Web page revision data:

= = = =

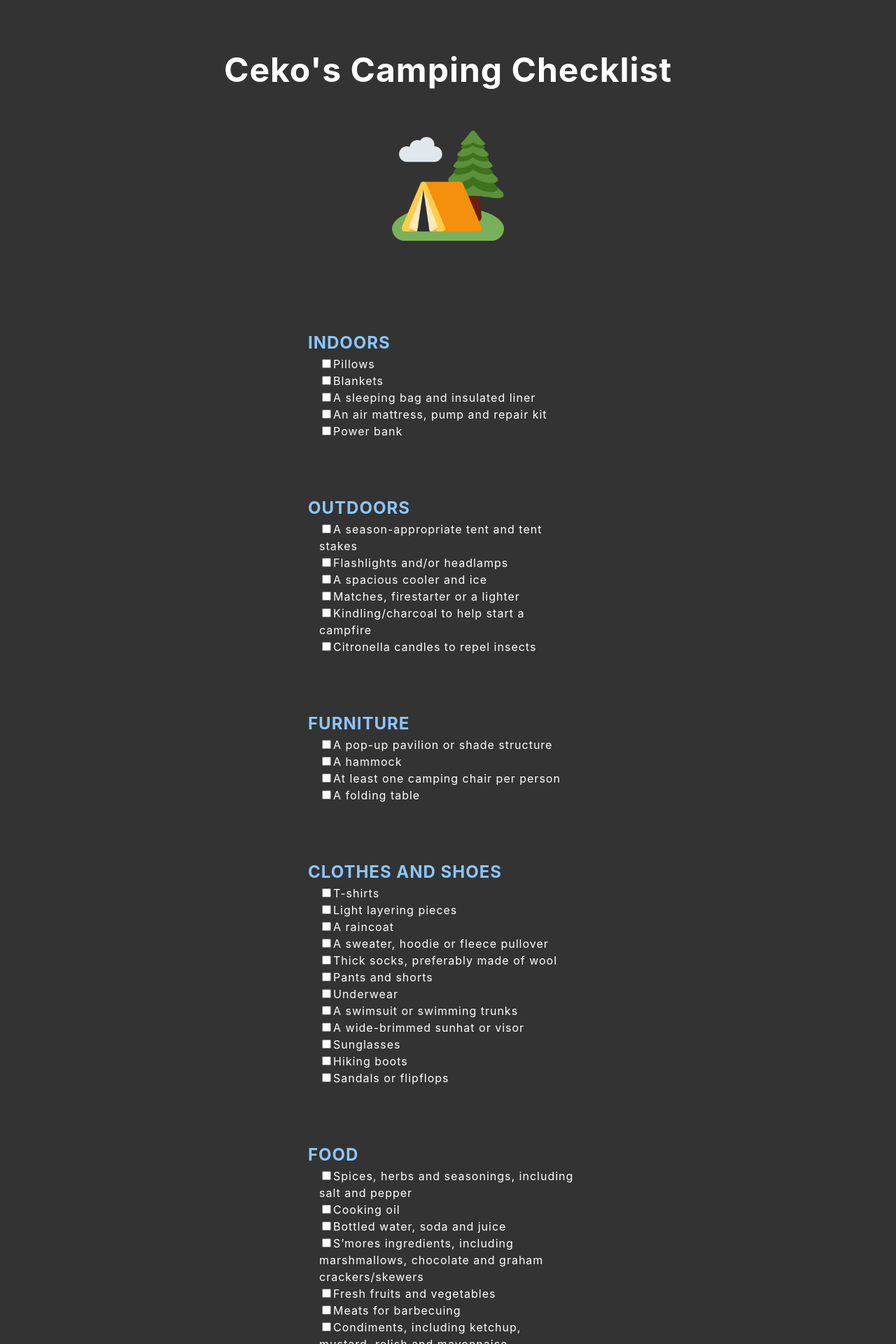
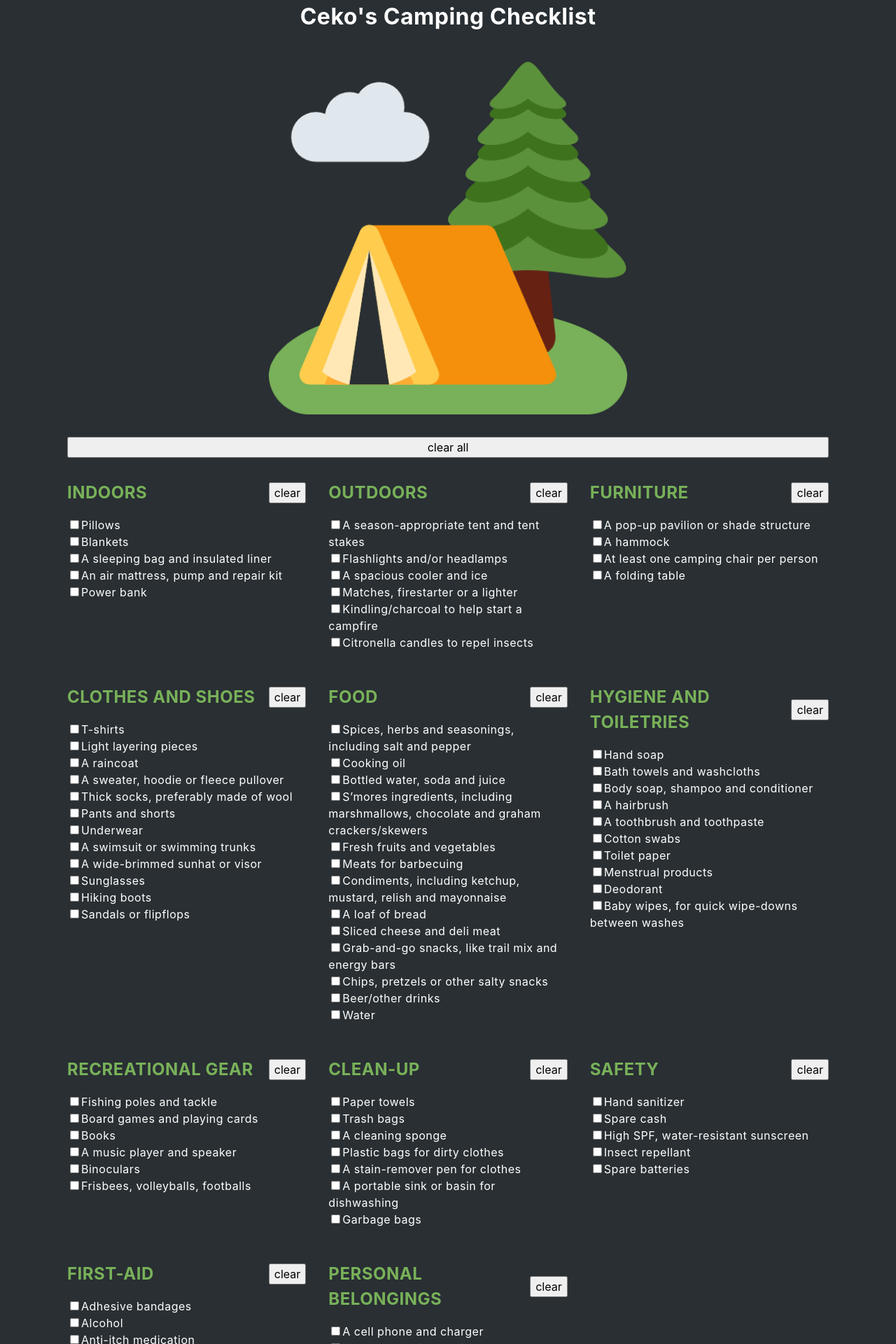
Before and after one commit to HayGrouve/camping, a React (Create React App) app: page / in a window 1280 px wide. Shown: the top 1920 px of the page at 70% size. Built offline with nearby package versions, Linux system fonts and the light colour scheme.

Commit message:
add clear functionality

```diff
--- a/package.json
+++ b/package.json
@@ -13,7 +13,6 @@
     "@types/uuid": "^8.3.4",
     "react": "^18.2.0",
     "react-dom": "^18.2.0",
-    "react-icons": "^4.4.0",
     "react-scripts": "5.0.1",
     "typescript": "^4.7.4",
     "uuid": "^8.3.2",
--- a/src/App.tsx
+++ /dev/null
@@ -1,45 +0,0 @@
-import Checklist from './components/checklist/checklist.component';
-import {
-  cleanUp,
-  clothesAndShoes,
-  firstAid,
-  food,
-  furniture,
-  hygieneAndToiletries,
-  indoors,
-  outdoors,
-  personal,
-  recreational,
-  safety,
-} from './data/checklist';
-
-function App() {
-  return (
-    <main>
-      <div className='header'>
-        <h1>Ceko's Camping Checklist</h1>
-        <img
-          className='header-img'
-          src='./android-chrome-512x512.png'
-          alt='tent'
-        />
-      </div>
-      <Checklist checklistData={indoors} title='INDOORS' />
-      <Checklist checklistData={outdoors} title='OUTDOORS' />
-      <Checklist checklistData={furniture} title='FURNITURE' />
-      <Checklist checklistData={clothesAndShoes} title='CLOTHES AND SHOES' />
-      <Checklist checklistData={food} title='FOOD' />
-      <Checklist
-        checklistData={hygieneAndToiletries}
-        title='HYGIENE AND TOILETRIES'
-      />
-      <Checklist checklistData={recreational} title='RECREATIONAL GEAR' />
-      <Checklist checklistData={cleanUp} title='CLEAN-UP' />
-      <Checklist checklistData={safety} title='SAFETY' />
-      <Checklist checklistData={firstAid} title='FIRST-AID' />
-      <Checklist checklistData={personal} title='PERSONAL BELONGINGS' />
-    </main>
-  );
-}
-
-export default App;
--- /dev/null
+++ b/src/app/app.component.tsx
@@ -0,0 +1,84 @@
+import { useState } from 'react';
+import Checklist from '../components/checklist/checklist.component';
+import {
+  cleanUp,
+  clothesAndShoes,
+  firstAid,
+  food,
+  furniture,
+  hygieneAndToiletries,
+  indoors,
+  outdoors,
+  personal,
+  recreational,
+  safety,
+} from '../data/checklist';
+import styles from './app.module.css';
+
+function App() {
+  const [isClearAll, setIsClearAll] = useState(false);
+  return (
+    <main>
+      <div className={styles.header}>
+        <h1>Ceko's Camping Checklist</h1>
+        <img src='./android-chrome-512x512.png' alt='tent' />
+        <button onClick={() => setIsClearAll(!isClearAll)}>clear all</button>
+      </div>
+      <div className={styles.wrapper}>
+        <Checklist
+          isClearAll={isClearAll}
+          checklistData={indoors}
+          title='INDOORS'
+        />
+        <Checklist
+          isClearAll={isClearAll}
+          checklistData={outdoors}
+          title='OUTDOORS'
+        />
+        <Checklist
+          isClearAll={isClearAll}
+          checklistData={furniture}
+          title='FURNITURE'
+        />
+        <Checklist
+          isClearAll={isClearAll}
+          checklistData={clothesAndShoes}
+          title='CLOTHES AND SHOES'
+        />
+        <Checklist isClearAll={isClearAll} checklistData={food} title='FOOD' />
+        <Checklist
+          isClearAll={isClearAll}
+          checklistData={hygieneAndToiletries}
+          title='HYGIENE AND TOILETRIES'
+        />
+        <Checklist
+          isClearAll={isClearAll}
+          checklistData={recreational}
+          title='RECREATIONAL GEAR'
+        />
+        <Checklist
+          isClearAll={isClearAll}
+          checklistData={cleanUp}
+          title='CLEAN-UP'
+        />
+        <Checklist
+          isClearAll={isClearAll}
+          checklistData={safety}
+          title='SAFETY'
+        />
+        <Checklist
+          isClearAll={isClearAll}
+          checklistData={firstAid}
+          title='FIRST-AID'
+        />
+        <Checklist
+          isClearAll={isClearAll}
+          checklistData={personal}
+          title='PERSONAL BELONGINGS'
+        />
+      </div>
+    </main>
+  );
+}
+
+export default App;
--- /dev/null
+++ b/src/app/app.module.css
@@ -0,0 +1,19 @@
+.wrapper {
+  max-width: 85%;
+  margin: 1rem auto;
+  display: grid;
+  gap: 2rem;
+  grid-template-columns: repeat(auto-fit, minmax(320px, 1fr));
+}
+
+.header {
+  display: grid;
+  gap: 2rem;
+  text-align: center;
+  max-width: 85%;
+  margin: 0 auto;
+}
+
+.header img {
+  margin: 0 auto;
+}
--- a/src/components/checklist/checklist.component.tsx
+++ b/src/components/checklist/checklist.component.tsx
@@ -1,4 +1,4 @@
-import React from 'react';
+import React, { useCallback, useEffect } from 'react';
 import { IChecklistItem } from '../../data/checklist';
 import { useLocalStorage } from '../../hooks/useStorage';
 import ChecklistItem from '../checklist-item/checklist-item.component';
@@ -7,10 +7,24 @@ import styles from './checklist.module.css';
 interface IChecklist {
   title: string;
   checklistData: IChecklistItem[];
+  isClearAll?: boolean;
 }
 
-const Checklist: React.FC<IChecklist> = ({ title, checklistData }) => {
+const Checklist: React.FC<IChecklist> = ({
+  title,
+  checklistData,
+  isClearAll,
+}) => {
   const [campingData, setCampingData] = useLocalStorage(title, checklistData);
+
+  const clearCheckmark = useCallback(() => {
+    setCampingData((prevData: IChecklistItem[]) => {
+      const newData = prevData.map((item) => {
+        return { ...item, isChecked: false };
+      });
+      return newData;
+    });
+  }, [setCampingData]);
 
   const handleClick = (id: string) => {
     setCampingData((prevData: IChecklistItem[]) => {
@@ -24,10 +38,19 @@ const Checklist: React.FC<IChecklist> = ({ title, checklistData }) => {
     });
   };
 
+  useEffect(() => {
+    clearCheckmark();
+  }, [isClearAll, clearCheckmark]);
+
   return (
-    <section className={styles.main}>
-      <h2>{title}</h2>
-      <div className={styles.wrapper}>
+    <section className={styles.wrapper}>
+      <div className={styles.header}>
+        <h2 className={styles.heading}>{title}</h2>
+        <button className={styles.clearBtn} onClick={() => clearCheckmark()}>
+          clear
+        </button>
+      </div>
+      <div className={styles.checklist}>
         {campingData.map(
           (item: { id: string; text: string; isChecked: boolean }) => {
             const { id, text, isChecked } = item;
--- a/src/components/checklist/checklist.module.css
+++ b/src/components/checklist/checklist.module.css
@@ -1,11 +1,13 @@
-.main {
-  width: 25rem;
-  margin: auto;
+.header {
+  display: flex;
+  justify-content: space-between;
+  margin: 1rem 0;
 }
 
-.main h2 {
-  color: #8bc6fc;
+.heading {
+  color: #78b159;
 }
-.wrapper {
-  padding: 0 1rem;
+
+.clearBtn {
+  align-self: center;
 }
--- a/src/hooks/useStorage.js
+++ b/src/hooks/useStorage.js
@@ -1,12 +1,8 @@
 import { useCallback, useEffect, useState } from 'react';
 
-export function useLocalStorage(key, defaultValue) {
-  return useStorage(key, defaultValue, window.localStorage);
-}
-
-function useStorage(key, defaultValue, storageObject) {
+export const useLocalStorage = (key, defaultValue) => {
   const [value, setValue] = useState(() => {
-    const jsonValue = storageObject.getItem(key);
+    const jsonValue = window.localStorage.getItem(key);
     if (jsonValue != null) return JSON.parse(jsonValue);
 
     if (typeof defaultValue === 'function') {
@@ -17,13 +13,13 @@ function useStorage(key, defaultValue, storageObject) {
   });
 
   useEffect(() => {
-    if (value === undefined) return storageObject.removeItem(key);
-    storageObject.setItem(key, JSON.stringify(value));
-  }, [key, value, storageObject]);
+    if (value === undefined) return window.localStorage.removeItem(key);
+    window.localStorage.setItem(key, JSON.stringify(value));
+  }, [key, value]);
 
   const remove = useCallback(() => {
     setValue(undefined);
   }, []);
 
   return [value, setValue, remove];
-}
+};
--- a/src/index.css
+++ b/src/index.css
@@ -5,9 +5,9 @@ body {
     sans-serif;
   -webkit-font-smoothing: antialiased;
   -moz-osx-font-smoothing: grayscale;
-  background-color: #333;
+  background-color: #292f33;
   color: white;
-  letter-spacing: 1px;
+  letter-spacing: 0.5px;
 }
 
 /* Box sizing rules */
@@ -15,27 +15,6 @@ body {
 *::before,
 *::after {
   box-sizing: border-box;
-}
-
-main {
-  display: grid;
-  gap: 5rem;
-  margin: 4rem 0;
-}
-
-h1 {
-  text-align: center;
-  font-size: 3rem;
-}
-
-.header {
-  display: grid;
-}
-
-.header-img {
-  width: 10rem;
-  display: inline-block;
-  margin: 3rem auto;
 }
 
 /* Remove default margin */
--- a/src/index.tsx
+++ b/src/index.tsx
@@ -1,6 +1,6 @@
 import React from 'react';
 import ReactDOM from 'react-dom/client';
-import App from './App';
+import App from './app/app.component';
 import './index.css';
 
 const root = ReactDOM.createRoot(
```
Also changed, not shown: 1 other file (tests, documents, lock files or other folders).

= = = =

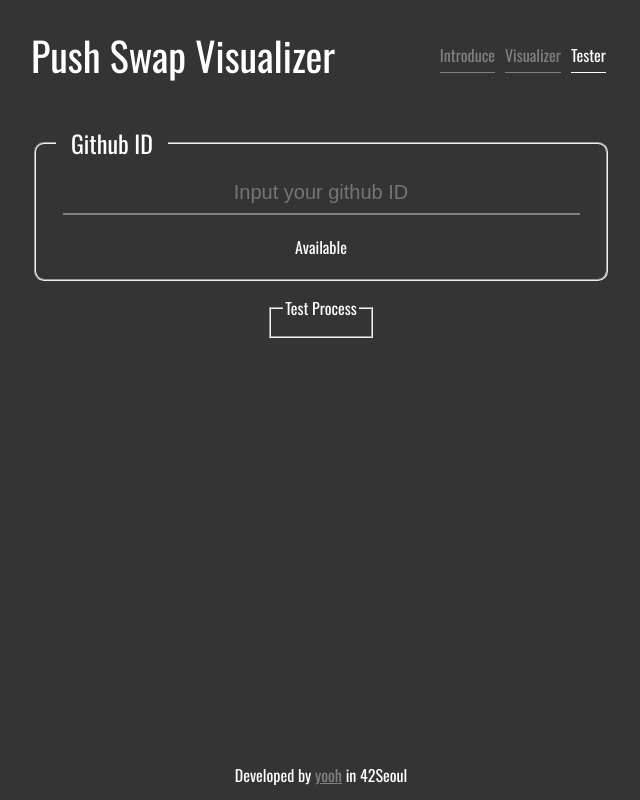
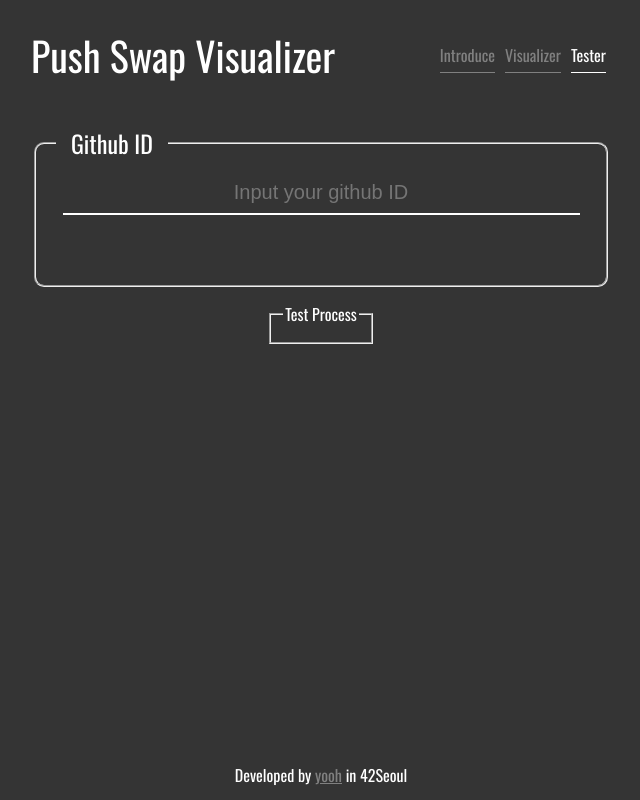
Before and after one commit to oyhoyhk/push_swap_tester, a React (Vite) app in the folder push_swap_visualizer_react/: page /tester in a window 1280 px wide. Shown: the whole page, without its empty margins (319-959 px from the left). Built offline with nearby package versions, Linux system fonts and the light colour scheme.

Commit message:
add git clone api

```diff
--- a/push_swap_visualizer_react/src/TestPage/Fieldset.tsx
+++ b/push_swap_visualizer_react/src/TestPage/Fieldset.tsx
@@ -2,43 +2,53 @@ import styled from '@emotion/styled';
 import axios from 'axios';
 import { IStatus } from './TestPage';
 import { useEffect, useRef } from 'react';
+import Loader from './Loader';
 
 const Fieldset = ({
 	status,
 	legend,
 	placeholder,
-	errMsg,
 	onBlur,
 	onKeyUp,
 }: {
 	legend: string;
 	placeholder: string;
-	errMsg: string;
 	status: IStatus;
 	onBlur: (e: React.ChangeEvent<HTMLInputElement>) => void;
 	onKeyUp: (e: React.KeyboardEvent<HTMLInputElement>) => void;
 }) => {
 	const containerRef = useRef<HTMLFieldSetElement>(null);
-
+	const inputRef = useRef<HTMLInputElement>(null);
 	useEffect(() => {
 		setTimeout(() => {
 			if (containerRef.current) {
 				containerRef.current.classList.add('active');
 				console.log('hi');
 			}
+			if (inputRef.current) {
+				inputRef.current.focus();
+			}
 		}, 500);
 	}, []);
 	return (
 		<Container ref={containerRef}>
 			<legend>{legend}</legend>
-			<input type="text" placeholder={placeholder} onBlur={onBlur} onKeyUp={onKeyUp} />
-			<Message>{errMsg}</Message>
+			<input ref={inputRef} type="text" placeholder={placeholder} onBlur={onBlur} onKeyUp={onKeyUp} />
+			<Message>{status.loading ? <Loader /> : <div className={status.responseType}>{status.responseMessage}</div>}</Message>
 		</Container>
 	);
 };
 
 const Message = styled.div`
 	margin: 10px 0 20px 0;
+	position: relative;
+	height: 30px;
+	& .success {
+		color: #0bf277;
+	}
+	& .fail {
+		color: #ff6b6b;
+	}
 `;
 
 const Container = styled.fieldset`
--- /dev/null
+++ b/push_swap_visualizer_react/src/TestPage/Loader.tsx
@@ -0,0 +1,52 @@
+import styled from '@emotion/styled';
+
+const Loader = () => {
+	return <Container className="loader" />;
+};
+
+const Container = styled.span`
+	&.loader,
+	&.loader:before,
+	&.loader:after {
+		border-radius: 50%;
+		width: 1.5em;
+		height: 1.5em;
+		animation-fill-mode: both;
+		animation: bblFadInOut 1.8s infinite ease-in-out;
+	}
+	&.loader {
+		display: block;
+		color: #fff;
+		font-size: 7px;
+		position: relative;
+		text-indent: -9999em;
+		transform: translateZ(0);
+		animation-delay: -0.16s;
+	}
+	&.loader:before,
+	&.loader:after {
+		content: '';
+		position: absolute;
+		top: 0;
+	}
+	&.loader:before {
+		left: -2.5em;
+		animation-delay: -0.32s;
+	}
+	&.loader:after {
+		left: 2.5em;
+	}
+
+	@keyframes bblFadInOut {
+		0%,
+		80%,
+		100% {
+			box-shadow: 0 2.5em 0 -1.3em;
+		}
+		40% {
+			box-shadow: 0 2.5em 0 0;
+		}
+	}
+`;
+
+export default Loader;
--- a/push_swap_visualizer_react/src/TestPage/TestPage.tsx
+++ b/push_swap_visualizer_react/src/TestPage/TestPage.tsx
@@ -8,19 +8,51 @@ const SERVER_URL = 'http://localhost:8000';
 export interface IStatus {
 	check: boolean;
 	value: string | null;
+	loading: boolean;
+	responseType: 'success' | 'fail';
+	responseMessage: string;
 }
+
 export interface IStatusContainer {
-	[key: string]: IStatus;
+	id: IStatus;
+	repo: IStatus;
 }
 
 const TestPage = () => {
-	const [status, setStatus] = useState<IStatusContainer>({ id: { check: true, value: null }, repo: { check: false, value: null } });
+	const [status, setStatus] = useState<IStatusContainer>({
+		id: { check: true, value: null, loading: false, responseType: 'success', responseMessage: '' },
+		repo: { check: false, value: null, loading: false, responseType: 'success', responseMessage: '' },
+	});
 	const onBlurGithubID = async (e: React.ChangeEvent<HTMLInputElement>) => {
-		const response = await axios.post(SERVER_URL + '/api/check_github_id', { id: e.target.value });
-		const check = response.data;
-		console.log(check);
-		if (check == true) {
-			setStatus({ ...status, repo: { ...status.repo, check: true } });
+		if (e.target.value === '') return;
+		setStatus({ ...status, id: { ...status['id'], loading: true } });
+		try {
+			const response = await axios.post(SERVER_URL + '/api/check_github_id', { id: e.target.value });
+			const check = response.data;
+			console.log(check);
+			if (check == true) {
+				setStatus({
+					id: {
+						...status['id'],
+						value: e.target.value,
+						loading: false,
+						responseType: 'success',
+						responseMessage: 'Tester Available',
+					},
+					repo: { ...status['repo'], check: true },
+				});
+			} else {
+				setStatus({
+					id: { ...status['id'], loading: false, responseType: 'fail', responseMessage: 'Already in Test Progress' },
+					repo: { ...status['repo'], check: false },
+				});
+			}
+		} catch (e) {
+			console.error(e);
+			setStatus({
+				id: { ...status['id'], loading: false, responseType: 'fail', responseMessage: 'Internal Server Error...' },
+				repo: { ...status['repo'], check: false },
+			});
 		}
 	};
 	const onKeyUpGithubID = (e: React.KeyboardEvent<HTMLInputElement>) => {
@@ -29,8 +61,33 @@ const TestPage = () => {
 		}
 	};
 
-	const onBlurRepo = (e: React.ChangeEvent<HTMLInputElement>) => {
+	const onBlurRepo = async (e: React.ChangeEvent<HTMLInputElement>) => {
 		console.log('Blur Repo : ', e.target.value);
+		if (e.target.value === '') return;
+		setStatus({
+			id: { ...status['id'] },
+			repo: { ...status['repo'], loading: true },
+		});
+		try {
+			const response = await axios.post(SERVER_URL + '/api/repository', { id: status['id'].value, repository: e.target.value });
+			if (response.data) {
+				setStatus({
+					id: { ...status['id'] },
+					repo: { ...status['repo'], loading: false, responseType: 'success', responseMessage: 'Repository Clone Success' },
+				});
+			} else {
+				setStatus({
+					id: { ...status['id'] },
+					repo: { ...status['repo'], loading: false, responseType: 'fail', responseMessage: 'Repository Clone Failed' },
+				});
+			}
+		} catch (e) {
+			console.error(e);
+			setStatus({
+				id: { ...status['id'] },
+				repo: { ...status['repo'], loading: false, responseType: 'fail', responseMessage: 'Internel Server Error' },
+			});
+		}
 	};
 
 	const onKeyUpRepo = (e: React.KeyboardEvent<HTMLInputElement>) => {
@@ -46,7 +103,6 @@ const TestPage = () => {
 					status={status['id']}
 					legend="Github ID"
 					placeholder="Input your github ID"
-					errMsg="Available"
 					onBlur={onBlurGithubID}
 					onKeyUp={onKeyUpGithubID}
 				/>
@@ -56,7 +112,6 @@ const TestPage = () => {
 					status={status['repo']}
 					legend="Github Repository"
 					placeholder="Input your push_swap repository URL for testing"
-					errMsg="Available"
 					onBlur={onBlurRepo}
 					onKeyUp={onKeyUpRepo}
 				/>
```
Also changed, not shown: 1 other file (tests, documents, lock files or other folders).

= = = =

_PROBLEM DESCRIPTION:_ With "useCallback" as the string to match, show every line of the entries above that has it.

_EXERCISE SOLUTION:_
+import React, { useCallback, useEffect } from 'react';
+  const clearCheckmark = useCallback(() => {
 import { useCallback, useEffect, useState } from 'react';
   const remove = useCallback(() => {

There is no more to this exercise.